My old FreeMarkets colleague, Sundar Kamakshisundaram ("Sundar K." for linguistically challenged people like me), has been hard at work on an expert mini-series on Supply Risk over on Supply Excellence (you can read Part 1 and Part 2 of the series by clicking the previous links). What I like about his approach is that it is a prescription -- or in his words, a "concrete" way to tackle the issue. Sundar argues, for example, that companies should be more proactive in managing their suppliers. But managing should not be an abstract construct like an old Drucker tomb that sits on the shelf. Management concepts should be concrete. For example, active supplier management requires rolling out "performance measurement processes to measure supplier performance consistently in a good recurring cadence".
And it also requires putting your money where your mouth -- or scorecard -- is, awarding "more business to high performers based on quality, timeliness and other key performance indicators". In other words, supplier risk management is not just about getting a bunch of finance geeks together in a room and running Altman-Z scores or pouring over credit or risk information from third party vendors. Or for that matter, obsessing over spend analysis and supplier performance data in a vacuum. No, supply risk management must be about management! It must be about marshalling a process and driving change and action both internally and externally. And like all good managers, supply risk managers must lead by example that requires knowing where you are today and how to get to where you want to be tomorrow.

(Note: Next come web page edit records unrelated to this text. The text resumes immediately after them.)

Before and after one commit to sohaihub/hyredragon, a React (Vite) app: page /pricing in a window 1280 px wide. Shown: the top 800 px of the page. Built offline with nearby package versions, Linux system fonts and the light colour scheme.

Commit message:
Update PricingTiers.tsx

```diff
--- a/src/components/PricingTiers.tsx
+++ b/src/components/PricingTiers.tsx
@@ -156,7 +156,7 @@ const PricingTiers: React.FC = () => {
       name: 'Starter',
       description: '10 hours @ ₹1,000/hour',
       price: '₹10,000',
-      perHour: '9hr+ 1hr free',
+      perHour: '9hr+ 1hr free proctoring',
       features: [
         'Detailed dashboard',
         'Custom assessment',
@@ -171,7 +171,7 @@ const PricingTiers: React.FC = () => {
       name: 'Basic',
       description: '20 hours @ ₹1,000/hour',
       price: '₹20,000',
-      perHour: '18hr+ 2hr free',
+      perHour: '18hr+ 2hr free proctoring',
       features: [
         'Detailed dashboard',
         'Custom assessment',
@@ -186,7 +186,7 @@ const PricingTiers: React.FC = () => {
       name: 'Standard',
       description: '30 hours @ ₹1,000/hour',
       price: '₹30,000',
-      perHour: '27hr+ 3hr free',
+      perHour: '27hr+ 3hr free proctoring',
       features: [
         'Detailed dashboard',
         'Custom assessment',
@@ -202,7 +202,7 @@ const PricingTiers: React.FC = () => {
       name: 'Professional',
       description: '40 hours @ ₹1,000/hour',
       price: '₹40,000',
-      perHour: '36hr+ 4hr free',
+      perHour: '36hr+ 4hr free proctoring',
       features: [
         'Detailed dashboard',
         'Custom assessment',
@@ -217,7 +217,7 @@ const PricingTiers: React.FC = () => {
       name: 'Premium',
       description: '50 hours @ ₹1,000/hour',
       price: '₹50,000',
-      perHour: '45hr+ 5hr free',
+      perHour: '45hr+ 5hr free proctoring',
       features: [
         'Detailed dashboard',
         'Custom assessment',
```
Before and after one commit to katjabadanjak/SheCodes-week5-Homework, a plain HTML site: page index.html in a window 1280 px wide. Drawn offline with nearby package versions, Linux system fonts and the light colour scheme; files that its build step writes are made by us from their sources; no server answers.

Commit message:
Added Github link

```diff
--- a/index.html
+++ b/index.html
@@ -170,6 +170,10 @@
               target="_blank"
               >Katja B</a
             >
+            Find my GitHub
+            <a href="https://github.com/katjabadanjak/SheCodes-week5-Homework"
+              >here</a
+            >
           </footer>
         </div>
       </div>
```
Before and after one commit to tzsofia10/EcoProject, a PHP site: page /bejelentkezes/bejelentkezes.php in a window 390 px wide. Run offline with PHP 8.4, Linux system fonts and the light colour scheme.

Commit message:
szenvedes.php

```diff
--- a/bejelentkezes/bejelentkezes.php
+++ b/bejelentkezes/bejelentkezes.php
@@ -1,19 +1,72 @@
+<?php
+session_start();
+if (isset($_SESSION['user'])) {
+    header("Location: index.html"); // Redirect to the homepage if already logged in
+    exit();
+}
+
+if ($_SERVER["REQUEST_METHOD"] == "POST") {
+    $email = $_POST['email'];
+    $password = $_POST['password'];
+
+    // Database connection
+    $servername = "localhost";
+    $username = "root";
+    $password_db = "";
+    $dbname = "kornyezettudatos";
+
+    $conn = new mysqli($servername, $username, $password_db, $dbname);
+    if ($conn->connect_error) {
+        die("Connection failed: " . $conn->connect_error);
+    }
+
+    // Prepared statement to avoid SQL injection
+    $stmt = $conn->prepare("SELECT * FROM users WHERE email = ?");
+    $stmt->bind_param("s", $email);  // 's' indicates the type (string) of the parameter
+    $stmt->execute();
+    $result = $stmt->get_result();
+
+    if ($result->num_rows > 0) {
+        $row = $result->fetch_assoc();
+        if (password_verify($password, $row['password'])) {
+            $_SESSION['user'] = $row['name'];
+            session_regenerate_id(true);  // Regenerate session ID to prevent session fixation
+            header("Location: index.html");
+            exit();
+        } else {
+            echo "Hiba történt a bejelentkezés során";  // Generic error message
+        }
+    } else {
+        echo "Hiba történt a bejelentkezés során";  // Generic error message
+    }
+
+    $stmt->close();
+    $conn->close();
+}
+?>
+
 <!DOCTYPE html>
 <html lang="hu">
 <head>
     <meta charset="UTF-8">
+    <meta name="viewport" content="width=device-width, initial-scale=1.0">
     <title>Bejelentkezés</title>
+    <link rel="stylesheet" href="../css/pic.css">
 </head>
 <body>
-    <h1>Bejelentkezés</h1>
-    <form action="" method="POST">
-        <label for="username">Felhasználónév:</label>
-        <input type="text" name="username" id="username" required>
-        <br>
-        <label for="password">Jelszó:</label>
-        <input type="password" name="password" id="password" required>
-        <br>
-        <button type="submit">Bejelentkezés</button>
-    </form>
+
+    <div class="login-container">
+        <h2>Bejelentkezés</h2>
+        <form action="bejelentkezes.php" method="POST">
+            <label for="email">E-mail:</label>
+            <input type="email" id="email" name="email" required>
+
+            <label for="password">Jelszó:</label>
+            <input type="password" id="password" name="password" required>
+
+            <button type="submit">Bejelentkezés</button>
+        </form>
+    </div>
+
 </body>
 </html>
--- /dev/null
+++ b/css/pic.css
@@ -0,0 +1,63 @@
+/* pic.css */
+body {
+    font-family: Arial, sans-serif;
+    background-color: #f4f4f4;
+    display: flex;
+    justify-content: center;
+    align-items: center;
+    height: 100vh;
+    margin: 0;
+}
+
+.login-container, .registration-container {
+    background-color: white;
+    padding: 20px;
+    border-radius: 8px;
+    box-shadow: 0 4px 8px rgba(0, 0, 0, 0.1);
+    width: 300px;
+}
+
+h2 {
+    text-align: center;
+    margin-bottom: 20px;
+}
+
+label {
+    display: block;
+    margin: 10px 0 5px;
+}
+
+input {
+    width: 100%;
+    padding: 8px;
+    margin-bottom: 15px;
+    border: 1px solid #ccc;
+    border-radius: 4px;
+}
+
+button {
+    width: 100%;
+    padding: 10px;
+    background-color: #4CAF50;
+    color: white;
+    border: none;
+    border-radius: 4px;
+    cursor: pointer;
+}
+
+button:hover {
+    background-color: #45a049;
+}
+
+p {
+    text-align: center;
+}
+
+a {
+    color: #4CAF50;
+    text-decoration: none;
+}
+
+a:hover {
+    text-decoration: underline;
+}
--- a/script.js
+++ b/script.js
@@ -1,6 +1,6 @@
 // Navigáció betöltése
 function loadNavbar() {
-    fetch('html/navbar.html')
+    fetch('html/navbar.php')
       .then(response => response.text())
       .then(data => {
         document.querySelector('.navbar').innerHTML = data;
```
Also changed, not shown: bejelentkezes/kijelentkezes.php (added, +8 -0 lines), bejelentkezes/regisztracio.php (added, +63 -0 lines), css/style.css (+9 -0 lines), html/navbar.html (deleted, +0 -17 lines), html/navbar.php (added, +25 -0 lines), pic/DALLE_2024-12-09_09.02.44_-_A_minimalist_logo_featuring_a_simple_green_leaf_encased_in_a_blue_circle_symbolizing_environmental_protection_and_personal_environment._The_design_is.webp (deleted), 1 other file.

While I'm on the subject of Drucker -- may he rest in management peace -- I'll leave you with one of his quotations that I agree with. To wit, it's hard to argue that "Management by objective works -- if you know the objectives. Ninety percent of the time you don't." When it comes to supply risk can you afford to be wrong and to not know your objectives 90% of the time -- or even 10% of the time for that matter? If you can't, then focus on defining and pursuing clear goals, taking the advice of Sundar and many others who have good directive advice on the subject. And what ever you do, please don't think of slamming in a system (or buying content) to target supply risk until you know what the heck your primary goals are in making supply risk "concrete" in the first place.